# Sketch $f(x)=\sin x+\frac{1}{x}$ and local maxima and minima, intervals of increase and decrease,

Sketch $f(x)=\sin x+\frac{1}{x}$ finding local maxima and minima, intervals of increase and decrease. I'm trying to use differentiation to draw this picture and find critical points.

So, I get $f'(x)=\cos x-\frac{1}{x^2}$ However, I'll have to deal with inequality $f'(x)>0$, $f'(x)<0$, and $f'(x)=0$, I feel I lack an ability to solve an equation like this. So is there any better way to find local maximun and minumum for this function?

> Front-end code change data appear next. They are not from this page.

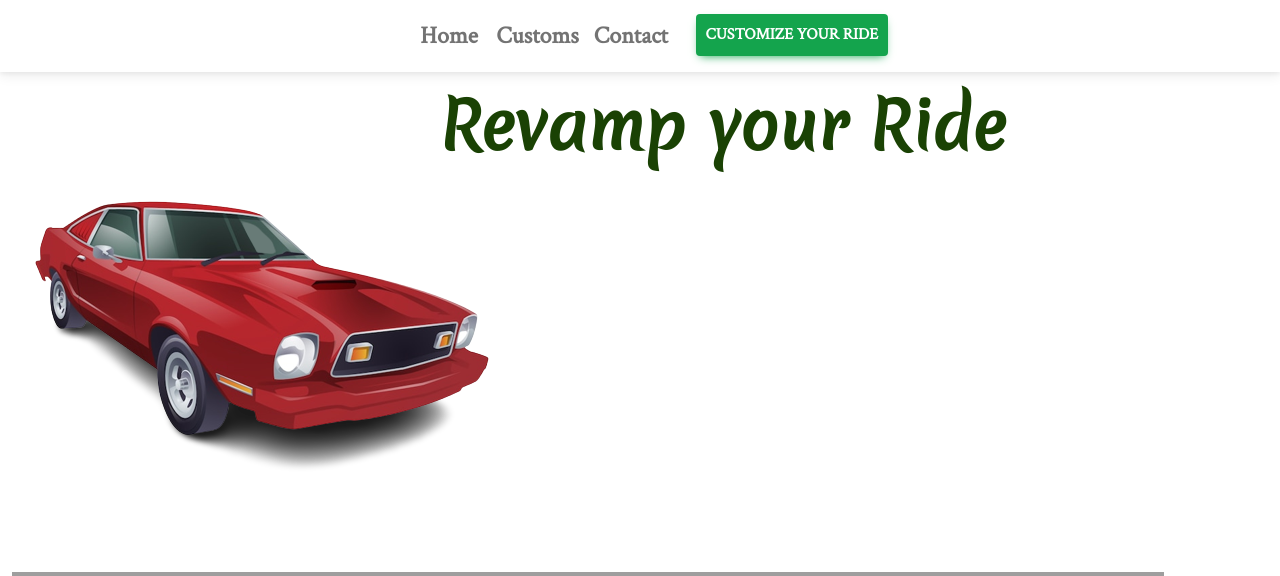
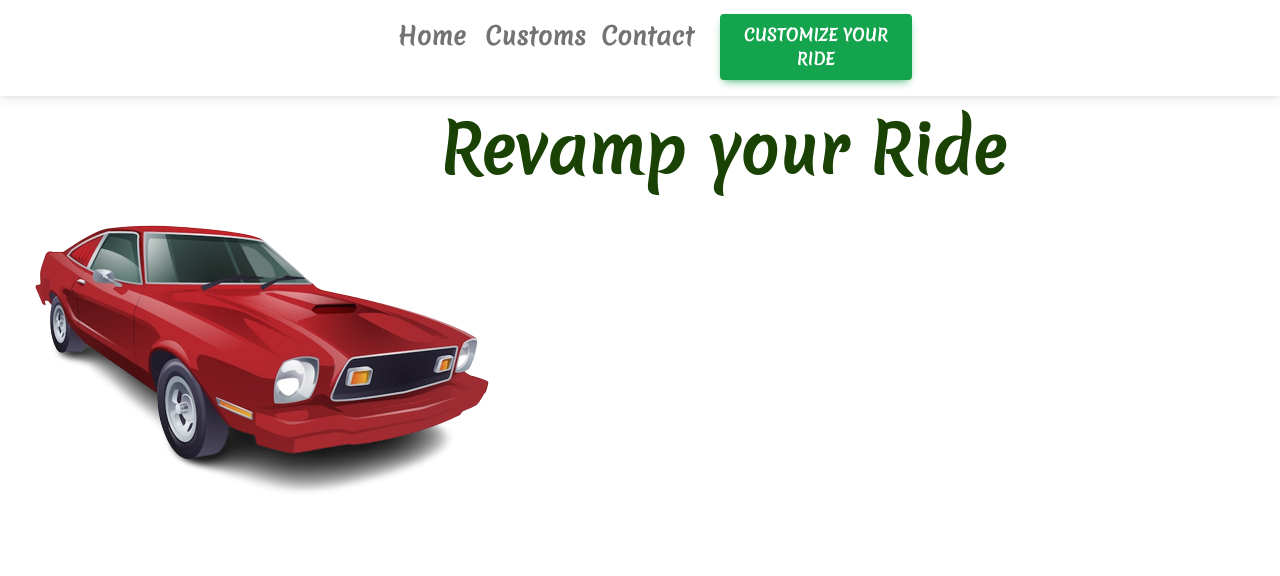
Before and after one commit to Reuben-Kipkemboi/Pimp-Ride, a Django app: page / in a window 1280 px wide. Shown: the top 576 px of the page. Run offline with Django 4.2, Linux system fonts and the light colour scheme; some libraries are stand-ins or nearby versions; grey boxes are pictures that could not be loaded.

Commit message:
st:font-styling - change font family

```diff
--- a/Rideapp/static/css/index.css
+++ b/Rideapp/static/css/index.css
@@ -4,7 +4,8 @@
     margin: 0;
     padding: 0;
     box-sizing: border-box;
-    font-family: 'Crimson Text', serif;
+    /* font-family: 'Crimson Text', serif; */
+    font-family: 'Merienda', cursive;
 }
 .navbar-nav .nav-item .nav-link{
     margin-left: 10%;
```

For $f'$, note that, if $|x| < 1$, then $f'(x) \ne 0$ (do you see why?).
Also, for large $x$, since $\cos(x) =\sin(\pi/2-x)$, you want $\sin(\pi/2-x)$ small. Therefore, $\pi/2-x$ has to be close to a multiple of $\pi$, since that is when $\sin$ is small. So, let $\pi/2 -x=\pi n +z$, where $z$ is small. Then $\cos(x) =\sin(\pi/2-x) =\sin(\pi n+z) \approx (-1)^n z$, so $\frac1{x^2} \approx (-1)^n z \approx (-1)^n (\pi/2-\pi n)-x$.
Since $x$ is large, $x \approx (-1)^n (\pi/2-\pi n)$.
Plot $f$ and $f'$ and see if these remarks agree with what you see.
Remember, the most useful approximation for trig functions is $\sin(x) \approx x$ for small $x$.
• I understand how you get $x$ for $f'(x)=0$ But I still don't know how to calculate the range of an inequality as $f'(x)>0$ and $f'(x)<0$ Can you show me how to get the interval? – XXWANGL Nov 29 '15 at 23:16